Hexa-1,3,5-hydrotriazines form the main product class used for chemical hydrogen sulfide (H2S) scavenging. The reaction mechanism between these triazine species and H2S is discussed in detail with the emphasis laid upon the reaction products and their fate. The paper goes on to then describe a novel method of oxidative dissolution of these reaction products, including a full analysis of the resultant species and a mechanistic postulation. The single reaction product of monoethanolamine (MEA)-triazine (1,3,5-tris(2-hydroxyethyl)hexahydro-s-triazine) has been repeatedly found by the authors to be initially monomeric 5-(2-hydroxethyl)-hexahydro-1,3,5-dithiazine which, when separated out of aqueous solution, invariably polymerizes to an insoluble, solid polymeric species. This solid product is referred to as amorphous polymeric 5-(2-hydroxyethyl)-hexahydro-1,3,5-dithiazine, abbreviated as apDTZ. The occurrence of this material in oil production systems causes heavy deposits or fouling in pipelines, valves, chokes, and turbine blades. Its removal by any means other than physical intervention is extremely challenging. The current work shows how the presence of a terminal hydroxyl functionality is critical in enabling the dithiazine to polymerize to form the apDTZ. This work goes onto dispel previous misconceptions in the industry and the literature regarding this process which is finally systematically addressed. Specifically, two very important issues are dealt with in this work which were previously unresolved in the literature. An explanation why the thiadiazine reaction product (first sulfur molecule substitution) from tris(2-hydroxyethyl) triazine (MEA-triazine) is never observed. Following upon the above explanation, why the dithiazine (second sulfur molecule substitution) in all cases never progress to the trithiane (third sulfur molecule substitution). This is probably the greater misconception in the industry and literature regarding triazine and H2S reactions. Despite the widespread occurrence of apDTZ in the oil and gas industry, there are very few studies of effective methods for its removal. This study presents such a process.

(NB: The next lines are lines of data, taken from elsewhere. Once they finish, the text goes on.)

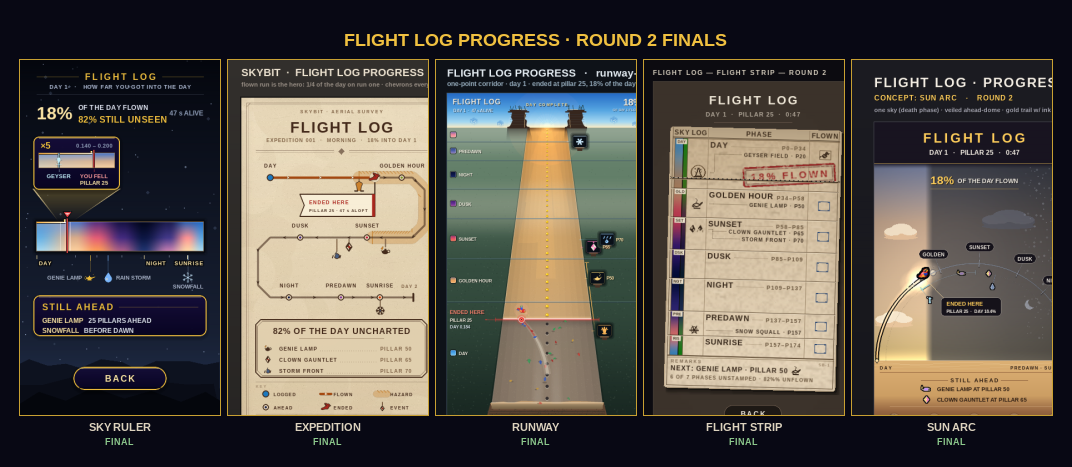
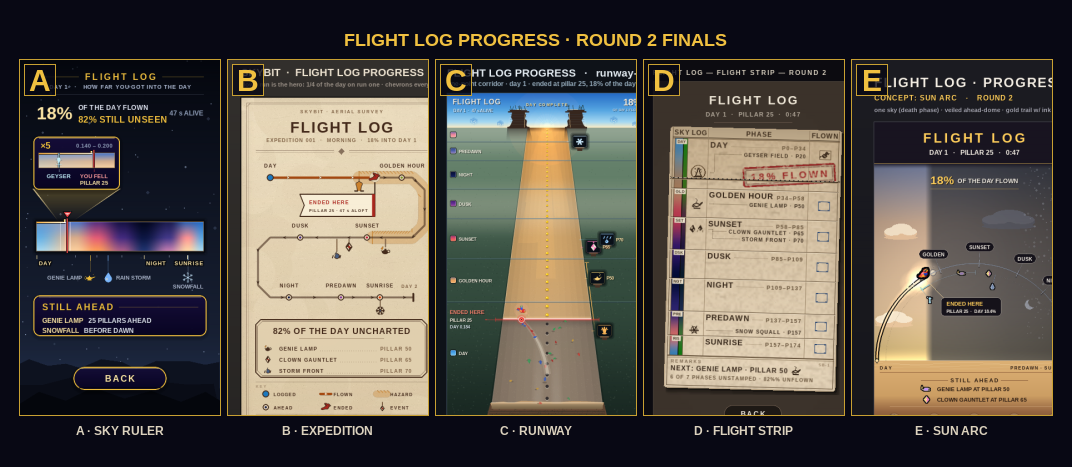
Flight Log showcase — add A–E concept ID chips
Overlays a 32×32 gold-bordered dark chip in the top-left corner of each
panel with the concept letter (A–E) in large gold type, and updates the
footer to "A · SKY RULER" combined ID + name format.

diff --git a/tools/build_flight_log_showcase.py b/tools/build_flight_log_showcase.py
@@ -26,6 +26,8 @@ LABELS = {
     'sun_arc':          'SUN ARC',
 }
 
+IDS = ['A', 'B', 'C', 'D', 'E']
+
 # Layout constants
 BG        = (8, 8, 20)
 PANEL_W   = 200
@@ -44,8 +46,8 @@ surf.fill(BG)
 
 # ── header ──────────────────────────────────────────────────────────────────
 font_hdr = pygame.font.Font(FONT_PATH, 18)
-font_lbl = pygame.font.Font(FONT_PATH, 11)
-font_tag = pygame.font.Font(FONT_PATH, 9)
+font_lbl = pygame.font.Font(FONT_PATH, 12)
+font_id  = pygame.font.Font(FONT_PATH, 30)
 
 hdr_text = font_hdr.render('FLIGHT LOG PROGRESS · ROUND 2 FINALS', True, (240, 192, 64))
 hdr_x = (CANVAS_W - hdr_text.get_width()) // 2
@@ -53,10 +55,13 @@ hdr_y = MARGIN + (HEADER_H - hdr_text.get_height()) // 2
 surf.blit(hdr_text, (hdr_x, hdr_y))
 
 # ── panels ───────────────────────────────────────────────────────────────────
+GOLD = (200, 160, 50)
+
 for i, slug in enumerate(SLUGS):
     panel_x = MARGIN + i * (PANEL_W + GAP)
     panel_y = MARGIN + HEADER_H
     footer_y = panel_y + PANEL_H
+    letter = IDS[i]
 
     # Load the source image and crop the primary 360×640 game frame
     src = pygame.image.load(f'docs/flight_log_progress/{slug}/round_2.png')
@@ -70,21 +75,28 @@ for i, slug in enumerate(SLUGS):
     surf.blit(panel, (panel_x, panel_y))
 
     # 1px gold border around panel
-    GOLD = (200, 160, 50)
     pygame.draw.rect(surf, GOLD, (panel_x - 1, panel_y - 1, PANEL_W + 2, PANEL_H + 2), 1)
 
-    # Footer: slug label + FINAL tag
-    label = LABELS[slug]
+    # ID letter chip — dark background square in top-left corner of panel
+    CHIP = 32
+    chip_x, chip_y = panel_x + 4, panel_y + 4
+    chip_surf = pygame.Surface((CHIP, CHIP))
+    chip_surf.fill((8, 8, 20))
+    chip_surf.set_alpha(200)
+    surf.blit(chip_surf, (chip_x, chip_y))
+    pygame.draw.rect(surf, GOLD, (chip_x, chip_y, CHIP, CHIP), 1)
+
+    id_surf = font_id.render(letter, True, (240, 192, 64))
+    id_x = chip_x + (CHIP - id_surf.get_width()) // 2
+    id_y = chip_y + (CHIP - id_surf.get_height()) // 2
+    surf.blit(id_surf, (id_x, id_y))
+
+    # Footer: "A · SKY RULER" on one line
+    label = f'{letter} · {LABELS[slug]}'
     lbl_surf = font_lbl.render(label, True, (220, 210, 190))
-    tag_surf = font_tag.render('FINAL', True, (140, 200, 140))
-
     lbl_x = panel_x + (PANEL_W - lbl_surf.get_width()) // 2
-    lbl_y = footer_y + 6
+    lbl_y = footer_y + (FOOTER_H - lbl_surf.get_height()) // 2
     surf.blit(lbl_surf, (lbl_x, lbl_y))
-
-    tag_x = panel_x + (PANEL_W - tag_surf.get_width()) // 2
-    tag_y = lbl_y + lbl_surf.get_height() + 2
-    surf.blit(tag_surf, (tag_x, tag_y))
 
 # ── save ──────────────────────────────────────────────────────────────────────
 out = 'docs/flight_log_progress/showcase.png'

ASJC Scopus subject areas
- Chemical Engineering(all)
- Fuel Technology
- Energy Engineering and Power Technology